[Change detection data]
━━━

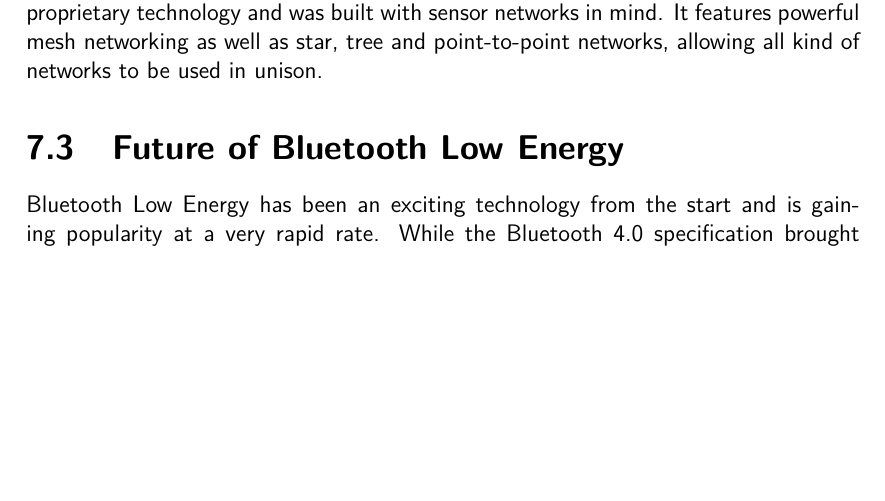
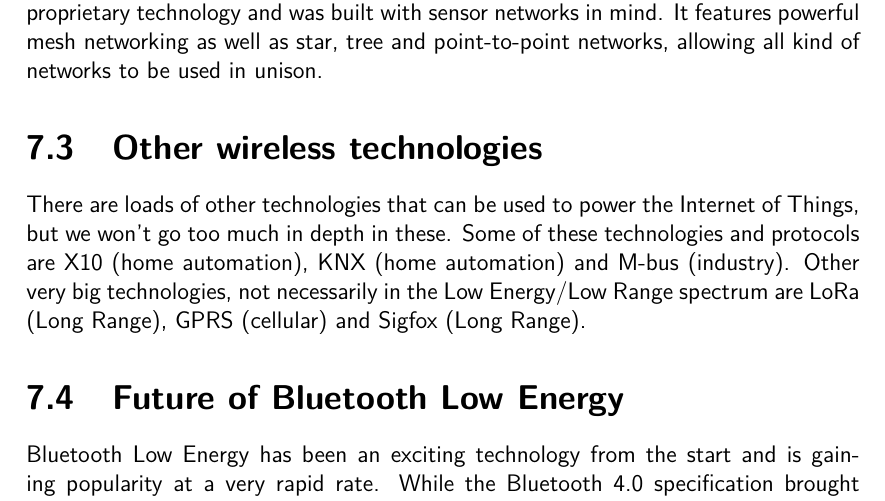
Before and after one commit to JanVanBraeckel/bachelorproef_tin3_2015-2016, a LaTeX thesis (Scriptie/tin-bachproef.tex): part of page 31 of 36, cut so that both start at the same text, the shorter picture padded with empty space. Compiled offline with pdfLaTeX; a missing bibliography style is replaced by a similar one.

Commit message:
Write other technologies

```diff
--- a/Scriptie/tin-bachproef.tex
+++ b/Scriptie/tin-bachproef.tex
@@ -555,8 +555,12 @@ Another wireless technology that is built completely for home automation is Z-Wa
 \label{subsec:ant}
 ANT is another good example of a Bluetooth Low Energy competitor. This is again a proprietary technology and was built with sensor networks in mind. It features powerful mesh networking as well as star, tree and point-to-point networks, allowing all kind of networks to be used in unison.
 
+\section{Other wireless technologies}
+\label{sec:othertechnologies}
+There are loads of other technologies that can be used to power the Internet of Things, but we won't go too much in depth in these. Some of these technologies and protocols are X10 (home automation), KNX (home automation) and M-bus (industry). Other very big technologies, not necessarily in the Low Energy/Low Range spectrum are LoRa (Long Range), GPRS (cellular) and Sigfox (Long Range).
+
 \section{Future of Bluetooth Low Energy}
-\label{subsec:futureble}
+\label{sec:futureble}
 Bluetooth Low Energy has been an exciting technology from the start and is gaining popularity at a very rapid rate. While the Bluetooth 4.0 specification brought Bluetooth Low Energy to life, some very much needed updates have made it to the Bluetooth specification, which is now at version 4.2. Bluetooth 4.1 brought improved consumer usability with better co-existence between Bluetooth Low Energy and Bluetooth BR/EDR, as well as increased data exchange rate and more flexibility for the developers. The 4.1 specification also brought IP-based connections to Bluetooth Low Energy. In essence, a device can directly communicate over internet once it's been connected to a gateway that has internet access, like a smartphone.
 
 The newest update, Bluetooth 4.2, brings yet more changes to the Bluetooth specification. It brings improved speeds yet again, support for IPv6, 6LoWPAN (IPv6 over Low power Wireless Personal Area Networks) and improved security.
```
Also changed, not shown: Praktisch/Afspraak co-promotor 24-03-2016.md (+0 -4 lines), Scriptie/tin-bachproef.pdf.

━━━

## Assigned task
Word for word, repeat each line of the records, and leave every image out.

## Solution to this exercise
Before and after one commit to JanVanBraeckel/bachelorproef_tin3_2015-2016, a LaTeX thesis (Scriptie/tin-bachproef.tex): part of page 31 of 36, cut so that both start at the same text, the shorter picture padded with empty space. Compiled offline with pdfLaTeX; a missing bibliography style is replaced by a similar one.

Commit message:
Write other technologies

```diff
--- a/Scriptie/tin-bachproef.tex
+++ b/Scriptie/tin-bachproef.tex
@@ -555,8 +555,12 @@ Another wireless technology that is built completely for home automation is Z-Wa
 \label{subsec:ant}
 ANT is another good example of a Bluetooth Low Energy competitor. This is again a proprietary technology and was built with sensor networks in mind. It features powerful mesh networking as well as star, tree and point-to-point networks, allowing all kind of networks to be used in unison.
 
+\section{Other wireless technologies}
+\label{sec:othertechnologies}
+There are loads of other technologies that can be used to power the Internet of Things, but we won't go too much in depth in these. Some of these technologies and protocols are X10 (home automation), KNX (home automation) and M-bus (industry). Other very big technologies, not necessarily in the Low Energy/Low Range spectrum are LoRa (Long Range), GPRS (cellular) and Sigfox (Long Range).
+
 \section{Future of Bluetooth Low Energy}
-\label{subsec:futureble}
+\label{sec:futureble}
 Bluetooth Low Energy has been an exciting technology from the start and is gaining popularity at a very rapid rate. While the Bluetooth 4.0 specification brought Bluetooth Low Energy to life, some very much needed updates have made it to the Bluetooth specification, which is now at version 4.2. Bluetooth 4.1 brought improved consumer usability with better co-existence between Bluetooth Low Energy and Bluetooth BR/EDR, as well as increased data exchange rate and more flexibility for the developers. The 4.1 specification also brought IP-based connections to Bluetooth Low Energy. In essence, a device can directly communicate over internet once it's been connected to a gateway that has internet access, like a smartphone.
 
 The newest update, Bluetooth 4.2, brings yet more changes to the Bluetooth specification. It brings improved speeds yet again, support for IPv6, 6LoWPAN (IPv6 over Low power Wireless Personal Area Networks) and improved security.
```
Also changed, not shown: Praktisch/Afspraak co-promotor 24-03-2016.md (+0 -4 lines), Scriptie/tin-bachproef.pdf.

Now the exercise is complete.